■ GOAL OF THE EXERCISE:
Report the number of lines in these entries that contain "schemes". Write only the number.

■ RECORDS SHOWN:
= Beginning of Section =

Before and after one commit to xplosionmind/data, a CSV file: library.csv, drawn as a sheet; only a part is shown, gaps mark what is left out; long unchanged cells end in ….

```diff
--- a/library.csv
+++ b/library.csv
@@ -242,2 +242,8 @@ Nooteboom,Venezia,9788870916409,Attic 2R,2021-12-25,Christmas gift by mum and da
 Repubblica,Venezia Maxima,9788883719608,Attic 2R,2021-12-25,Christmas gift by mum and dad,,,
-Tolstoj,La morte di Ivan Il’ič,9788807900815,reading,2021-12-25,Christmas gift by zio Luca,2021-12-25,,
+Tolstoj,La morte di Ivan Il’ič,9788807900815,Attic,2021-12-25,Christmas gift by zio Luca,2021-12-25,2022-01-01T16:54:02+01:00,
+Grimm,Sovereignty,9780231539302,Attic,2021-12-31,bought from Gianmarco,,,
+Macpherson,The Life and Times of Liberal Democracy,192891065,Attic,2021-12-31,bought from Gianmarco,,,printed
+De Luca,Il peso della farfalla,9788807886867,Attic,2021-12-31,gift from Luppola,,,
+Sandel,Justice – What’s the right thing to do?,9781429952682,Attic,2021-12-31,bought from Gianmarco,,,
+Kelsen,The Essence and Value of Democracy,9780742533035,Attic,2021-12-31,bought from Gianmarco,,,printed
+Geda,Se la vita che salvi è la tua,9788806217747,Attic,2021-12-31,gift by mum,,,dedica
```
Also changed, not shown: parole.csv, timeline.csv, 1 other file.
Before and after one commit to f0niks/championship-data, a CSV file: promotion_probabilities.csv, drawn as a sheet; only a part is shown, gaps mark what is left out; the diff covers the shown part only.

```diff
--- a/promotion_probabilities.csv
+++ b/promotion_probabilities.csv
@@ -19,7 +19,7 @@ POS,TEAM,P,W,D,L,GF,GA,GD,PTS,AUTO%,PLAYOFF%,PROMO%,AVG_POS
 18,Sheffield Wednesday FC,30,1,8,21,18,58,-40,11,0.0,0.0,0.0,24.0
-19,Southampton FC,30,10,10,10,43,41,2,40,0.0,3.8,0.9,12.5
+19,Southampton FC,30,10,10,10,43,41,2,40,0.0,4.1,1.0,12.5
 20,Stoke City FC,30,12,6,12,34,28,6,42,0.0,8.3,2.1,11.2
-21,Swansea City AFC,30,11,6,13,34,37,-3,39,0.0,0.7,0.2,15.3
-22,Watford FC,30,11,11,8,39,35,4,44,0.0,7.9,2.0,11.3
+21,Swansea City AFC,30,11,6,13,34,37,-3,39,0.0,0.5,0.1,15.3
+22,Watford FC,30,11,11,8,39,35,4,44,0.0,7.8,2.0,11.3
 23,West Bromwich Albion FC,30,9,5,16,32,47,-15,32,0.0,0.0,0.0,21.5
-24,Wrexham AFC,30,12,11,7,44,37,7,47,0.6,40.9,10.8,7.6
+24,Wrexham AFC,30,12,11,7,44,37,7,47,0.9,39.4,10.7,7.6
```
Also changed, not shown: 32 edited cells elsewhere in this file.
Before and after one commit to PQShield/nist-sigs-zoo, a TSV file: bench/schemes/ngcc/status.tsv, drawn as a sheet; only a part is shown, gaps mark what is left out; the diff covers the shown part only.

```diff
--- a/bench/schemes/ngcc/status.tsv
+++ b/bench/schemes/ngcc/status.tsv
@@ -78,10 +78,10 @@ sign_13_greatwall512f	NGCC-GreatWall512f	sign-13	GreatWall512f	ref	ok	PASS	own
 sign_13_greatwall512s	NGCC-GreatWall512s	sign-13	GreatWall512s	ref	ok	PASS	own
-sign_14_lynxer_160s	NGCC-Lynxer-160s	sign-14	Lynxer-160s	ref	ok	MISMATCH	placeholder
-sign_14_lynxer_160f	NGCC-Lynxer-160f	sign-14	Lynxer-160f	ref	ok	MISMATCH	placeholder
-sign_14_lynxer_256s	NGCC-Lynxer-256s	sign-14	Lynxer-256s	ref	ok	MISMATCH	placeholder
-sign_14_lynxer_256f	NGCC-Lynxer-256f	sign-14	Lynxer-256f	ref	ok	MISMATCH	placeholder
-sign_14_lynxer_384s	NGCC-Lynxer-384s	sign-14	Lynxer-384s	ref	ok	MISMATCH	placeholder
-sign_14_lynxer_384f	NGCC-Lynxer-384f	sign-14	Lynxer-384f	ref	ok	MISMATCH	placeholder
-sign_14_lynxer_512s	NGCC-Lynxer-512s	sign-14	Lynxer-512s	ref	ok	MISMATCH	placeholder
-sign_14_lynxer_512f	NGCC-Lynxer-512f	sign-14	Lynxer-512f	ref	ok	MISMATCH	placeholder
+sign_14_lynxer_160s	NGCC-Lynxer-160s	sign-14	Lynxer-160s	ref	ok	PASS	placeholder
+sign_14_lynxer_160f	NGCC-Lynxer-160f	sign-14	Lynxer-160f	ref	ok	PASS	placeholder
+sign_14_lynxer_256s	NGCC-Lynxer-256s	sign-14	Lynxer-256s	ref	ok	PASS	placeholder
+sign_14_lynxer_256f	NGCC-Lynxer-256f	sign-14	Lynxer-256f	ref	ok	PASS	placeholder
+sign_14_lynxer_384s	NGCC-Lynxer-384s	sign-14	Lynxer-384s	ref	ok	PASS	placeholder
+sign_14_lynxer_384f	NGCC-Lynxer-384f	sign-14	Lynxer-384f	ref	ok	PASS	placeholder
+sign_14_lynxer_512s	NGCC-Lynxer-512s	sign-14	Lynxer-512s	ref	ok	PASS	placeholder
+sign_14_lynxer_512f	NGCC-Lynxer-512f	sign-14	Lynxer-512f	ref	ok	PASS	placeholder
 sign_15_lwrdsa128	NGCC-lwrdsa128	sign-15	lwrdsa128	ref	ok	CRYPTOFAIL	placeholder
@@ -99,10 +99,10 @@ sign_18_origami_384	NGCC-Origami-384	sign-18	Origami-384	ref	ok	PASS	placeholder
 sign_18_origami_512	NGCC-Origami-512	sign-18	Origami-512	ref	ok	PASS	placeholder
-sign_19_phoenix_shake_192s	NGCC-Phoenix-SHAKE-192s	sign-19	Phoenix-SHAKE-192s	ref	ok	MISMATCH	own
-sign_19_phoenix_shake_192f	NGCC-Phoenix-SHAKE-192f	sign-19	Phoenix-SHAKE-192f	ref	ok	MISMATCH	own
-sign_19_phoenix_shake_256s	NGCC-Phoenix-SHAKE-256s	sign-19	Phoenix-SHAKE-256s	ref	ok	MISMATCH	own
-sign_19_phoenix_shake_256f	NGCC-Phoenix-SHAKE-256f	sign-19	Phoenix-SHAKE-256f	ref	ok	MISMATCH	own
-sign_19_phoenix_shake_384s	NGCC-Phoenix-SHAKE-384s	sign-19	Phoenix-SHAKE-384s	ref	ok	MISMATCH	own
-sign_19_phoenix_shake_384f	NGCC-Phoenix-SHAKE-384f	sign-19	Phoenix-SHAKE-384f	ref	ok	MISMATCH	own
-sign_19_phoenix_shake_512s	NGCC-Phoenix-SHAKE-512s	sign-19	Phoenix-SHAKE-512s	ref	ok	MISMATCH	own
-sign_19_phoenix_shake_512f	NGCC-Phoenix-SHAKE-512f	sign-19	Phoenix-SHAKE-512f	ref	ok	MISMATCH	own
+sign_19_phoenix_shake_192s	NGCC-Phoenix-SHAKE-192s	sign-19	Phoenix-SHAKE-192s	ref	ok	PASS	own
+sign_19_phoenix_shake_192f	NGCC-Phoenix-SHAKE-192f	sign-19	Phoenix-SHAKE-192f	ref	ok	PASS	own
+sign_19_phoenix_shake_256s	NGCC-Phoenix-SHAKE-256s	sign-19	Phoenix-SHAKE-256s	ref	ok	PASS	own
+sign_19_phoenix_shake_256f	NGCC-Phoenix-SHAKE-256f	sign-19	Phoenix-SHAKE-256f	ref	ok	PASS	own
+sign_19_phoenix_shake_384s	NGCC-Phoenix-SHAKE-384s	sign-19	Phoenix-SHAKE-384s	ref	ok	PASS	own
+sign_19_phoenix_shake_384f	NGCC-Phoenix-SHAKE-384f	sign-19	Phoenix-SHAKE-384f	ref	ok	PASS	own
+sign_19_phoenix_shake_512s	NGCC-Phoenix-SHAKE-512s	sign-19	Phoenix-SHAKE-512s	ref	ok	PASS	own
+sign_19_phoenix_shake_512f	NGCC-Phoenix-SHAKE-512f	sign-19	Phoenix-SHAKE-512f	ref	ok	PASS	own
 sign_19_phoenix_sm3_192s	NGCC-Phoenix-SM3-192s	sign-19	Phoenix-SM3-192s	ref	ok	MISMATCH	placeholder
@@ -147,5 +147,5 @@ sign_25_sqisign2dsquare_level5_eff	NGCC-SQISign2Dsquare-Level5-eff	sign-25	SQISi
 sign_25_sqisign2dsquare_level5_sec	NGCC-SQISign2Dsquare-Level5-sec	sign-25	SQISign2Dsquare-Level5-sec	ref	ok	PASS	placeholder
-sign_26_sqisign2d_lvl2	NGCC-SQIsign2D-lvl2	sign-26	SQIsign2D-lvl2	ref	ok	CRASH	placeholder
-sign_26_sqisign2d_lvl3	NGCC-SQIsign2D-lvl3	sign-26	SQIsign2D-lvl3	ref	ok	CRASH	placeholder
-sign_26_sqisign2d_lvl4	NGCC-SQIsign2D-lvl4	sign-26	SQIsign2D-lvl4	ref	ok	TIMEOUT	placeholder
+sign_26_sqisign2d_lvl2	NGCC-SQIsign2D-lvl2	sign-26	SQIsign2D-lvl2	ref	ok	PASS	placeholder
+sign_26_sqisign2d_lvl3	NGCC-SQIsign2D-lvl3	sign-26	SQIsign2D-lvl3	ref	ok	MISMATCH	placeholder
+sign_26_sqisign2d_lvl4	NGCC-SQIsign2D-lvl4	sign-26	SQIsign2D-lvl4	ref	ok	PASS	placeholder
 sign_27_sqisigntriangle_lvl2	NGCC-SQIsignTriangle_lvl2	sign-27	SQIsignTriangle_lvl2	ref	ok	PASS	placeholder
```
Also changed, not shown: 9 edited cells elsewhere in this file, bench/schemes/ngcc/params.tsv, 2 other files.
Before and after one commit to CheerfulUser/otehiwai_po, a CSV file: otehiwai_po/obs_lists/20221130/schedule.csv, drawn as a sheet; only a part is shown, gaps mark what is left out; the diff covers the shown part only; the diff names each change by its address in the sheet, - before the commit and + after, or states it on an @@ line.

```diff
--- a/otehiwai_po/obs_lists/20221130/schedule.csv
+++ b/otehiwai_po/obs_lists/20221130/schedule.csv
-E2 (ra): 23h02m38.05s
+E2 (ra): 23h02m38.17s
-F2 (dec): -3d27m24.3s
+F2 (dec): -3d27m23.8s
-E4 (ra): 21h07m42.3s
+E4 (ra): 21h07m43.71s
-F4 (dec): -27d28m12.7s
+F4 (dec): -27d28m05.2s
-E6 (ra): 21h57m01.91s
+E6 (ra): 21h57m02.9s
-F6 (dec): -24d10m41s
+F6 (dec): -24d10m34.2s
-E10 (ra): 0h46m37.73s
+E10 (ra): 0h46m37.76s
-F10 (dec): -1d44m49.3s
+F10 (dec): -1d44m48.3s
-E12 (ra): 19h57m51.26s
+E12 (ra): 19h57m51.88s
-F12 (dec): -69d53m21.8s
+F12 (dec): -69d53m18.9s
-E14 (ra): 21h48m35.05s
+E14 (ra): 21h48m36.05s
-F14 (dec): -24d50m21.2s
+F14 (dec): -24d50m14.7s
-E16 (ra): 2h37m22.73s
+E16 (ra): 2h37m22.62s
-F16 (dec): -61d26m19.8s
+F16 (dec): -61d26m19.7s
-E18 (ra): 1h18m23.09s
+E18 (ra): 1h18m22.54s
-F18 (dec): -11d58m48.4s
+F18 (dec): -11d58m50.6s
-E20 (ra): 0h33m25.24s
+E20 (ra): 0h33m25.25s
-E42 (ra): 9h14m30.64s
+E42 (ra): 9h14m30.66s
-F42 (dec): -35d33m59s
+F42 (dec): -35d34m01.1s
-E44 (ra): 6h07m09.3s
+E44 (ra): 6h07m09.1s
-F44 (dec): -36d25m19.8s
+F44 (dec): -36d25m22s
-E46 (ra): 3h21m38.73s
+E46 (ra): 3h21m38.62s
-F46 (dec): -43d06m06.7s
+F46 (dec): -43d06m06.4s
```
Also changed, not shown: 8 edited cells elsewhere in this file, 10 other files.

= End of Section =

■ ANSWER BOX:
4